The holidays end up being a connective but stressful time of year no matter what our family life is like. Stepping back into our family dynamic typically brings out old feelings, behaviors, and beliefs about ourselves. This lies on the spectrum from being comforting to distressing or disorienting. Further complicating the issue is the stress of this past year from the virus, economic instability, and social unrest. Here are three tips to help you navigate this complicated holiday season.

Determine your comfort level:
Everyone has a differing level of comfort and coping to the changes that the Coronavirus has caused. With rising cases and possible shutdowns looming everyone needs to decide their place in how they will handle family time. Whatever your comfort level is, it is useful to define that to yourself and loved ones that you will be spending time with. Having clear expectations typically results in lower levels of stress and conflict that could mix with entrenched family dynamics. Know before you go, and make sure to clearly communicate especially with at risk family members.

Navigating points of discomfort:
It is useful to determine the causes of possible discomfort and conflict that can typcailly come up over the holidays. Is there the one Aunt, Uncle, or parent that topics need to be avoided with? What are common trigger points for distress or conflict within your family? By asking ourselves basic questions around an issue we can quickly feel our way towards possible areas that would be better off avoiding. If an area of distress is met it’s useful to identify how we can be aware of that within our minds and bodies. Does our anger flash quickly? Does it come up slowly? Do we stew in thoughts or feelings? When we can determine what happens with anger, stress, or conflict we can know when and how to respond. Do we need to take breaks from certain family members? What is something that is tactful to say to leave a distressing situation? When we know what the issues are, how they are signaled within us, then we can move towards basic response patterns to feel empowered through remaining emotionally grounded.

Realizing connection:
Reconnecting with family members and friends is the hallmark of the holiday season. We travel thousands of miles and commit resources to reifying our connections. Some simple ways to facilitate reconnection in an intentional way is to understand how we like to connect. Are you someone that likes to do activities? Lounge around? Cook? Check in on old activities? Just begin investigating what fills you with close friends or even a spouse to determine a good starting point with other family members. Now we can begin connecting that with other family members asking what they might like or what will fill their sense of connectedness. Once we understand some of these basic principles we can select activities that we know have a good chance for cultivating positive relationships. This can be especially helpful for family members we have a difficult time with or who have hotspot areas in conversation. The better the bond can be managed and facilitated the more likelihood of decreased conflict.

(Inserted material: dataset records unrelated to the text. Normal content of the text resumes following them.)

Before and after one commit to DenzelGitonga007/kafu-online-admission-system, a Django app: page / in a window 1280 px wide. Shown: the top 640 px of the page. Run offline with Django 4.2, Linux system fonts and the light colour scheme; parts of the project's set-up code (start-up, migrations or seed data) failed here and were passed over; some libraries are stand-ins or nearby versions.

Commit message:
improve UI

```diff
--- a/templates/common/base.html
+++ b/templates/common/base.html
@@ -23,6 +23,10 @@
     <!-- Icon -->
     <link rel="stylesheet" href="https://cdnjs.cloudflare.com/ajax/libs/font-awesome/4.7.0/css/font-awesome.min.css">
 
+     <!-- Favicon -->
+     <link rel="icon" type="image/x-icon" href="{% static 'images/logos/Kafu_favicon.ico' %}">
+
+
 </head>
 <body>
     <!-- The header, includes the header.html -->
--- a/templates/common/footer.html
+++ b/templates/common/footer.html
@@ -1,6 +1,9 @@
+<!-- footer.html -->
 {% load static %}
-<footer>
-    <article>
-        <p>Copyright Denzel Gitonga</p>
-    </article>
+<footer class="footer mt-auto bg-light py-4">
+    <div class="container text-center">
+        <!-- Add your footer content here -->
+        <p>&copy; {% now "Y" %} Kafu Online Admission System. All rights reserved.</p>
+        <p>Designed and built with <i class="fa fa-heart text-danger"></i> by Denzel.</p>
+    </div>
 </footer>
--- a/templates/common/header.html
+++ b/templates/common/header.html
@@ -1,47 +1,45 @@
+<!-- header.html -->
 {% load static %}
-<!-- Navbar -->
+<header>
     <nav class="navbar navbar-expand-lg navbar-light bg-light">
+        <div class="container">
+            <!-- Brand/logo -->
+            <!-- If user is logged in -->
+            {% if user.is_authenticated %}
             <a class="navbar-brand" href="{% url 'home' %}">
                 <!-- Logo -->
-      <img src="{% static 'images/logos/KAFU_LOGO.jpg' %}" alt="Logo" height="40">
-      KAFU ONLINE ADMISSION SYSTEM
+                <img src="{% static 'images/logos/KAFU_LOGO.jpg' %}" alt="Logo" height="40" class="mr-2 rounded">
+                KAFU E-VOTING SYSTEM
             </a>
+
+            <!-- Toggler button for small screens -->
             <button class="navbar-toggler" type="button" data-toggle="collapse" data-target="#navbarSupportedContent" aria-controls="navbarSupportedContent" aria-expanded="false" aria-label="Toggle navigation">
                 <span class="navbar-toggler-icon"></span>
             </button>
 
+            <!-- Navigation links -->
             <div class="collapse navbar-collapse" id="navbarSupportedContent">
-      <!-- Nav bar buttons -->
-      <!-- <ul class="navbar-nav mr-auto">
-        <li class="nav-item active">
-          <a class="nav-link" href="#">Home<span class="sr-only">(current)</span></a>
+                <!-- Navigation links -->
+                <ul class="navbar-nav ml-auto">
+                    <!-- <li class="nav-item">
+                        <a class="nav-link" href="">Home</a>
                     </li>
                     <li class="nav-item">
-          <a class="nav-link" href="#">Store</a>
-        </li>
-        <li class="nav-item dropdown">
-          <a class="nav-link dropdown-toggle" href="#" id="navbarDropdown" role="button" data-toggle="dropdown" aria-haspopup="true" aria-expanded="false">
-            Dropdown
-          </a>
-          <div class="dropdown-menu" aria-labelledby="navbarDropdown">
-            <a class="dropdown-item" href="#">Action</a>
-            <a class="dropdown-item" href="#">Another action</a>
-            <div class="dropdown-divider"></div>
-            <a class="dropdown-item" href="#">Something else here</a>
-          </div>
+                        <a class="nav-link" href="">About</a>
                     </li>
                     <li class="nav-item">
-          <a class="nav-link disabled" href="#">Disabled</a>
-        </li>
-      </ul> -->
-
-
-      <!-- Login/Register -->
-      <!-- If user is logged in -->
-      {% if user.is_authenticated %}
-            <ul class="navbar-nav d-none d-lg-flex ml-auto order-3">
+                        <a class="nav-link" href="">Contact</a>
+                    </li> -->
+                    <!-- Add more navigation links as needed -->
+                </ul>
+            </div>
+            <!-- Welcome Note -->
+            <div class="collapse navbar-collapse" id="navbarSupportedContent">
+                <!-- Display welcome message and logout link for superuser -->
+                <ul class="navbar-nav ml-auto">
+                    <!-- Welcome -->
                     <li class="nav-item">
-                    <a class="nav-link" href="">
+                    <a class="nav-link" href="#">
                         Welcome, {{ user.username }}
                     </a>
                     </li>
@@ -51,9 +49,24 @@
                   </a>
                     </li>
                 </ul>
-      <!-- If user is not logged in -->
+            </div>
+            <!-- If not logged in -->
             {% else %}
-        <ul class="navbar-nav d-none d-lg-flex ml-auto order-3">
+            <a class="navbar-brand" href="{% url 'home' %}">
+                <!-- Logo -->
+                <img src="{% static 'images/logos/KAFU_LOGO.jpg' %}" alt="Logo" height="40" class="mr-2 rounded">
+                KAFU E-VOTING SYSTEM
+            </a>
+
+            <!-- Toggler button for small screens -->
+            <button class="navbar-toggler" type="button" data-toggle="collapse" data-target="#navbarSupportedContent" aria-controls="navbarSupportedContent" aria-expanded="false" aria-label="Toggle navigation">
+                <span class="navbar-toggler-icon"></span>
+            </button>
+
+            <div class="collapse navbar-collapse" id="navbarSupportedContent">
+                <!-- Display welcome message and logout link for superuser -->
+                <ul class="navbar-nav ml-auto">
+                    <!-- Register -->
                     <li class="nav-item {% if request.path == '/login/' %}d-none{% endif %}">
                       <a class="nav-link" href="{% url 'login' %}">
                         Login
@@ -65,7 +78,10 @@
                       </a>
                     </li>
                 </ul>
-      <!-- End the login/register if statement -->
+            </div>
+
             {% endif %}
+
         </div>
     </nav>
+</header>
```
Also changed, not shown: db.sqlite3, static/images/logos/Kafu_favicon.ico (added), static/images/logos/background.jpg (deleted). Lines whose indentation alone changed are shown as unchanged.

What’s important to note is that every experience with the holidays is different. A combination of stress and connection is common for many and can be managed. If you feel like you resonate with this article, feel overwhelmed by the holidays, or if the holidays bring up memories that are unmanageable please reach out for consultation.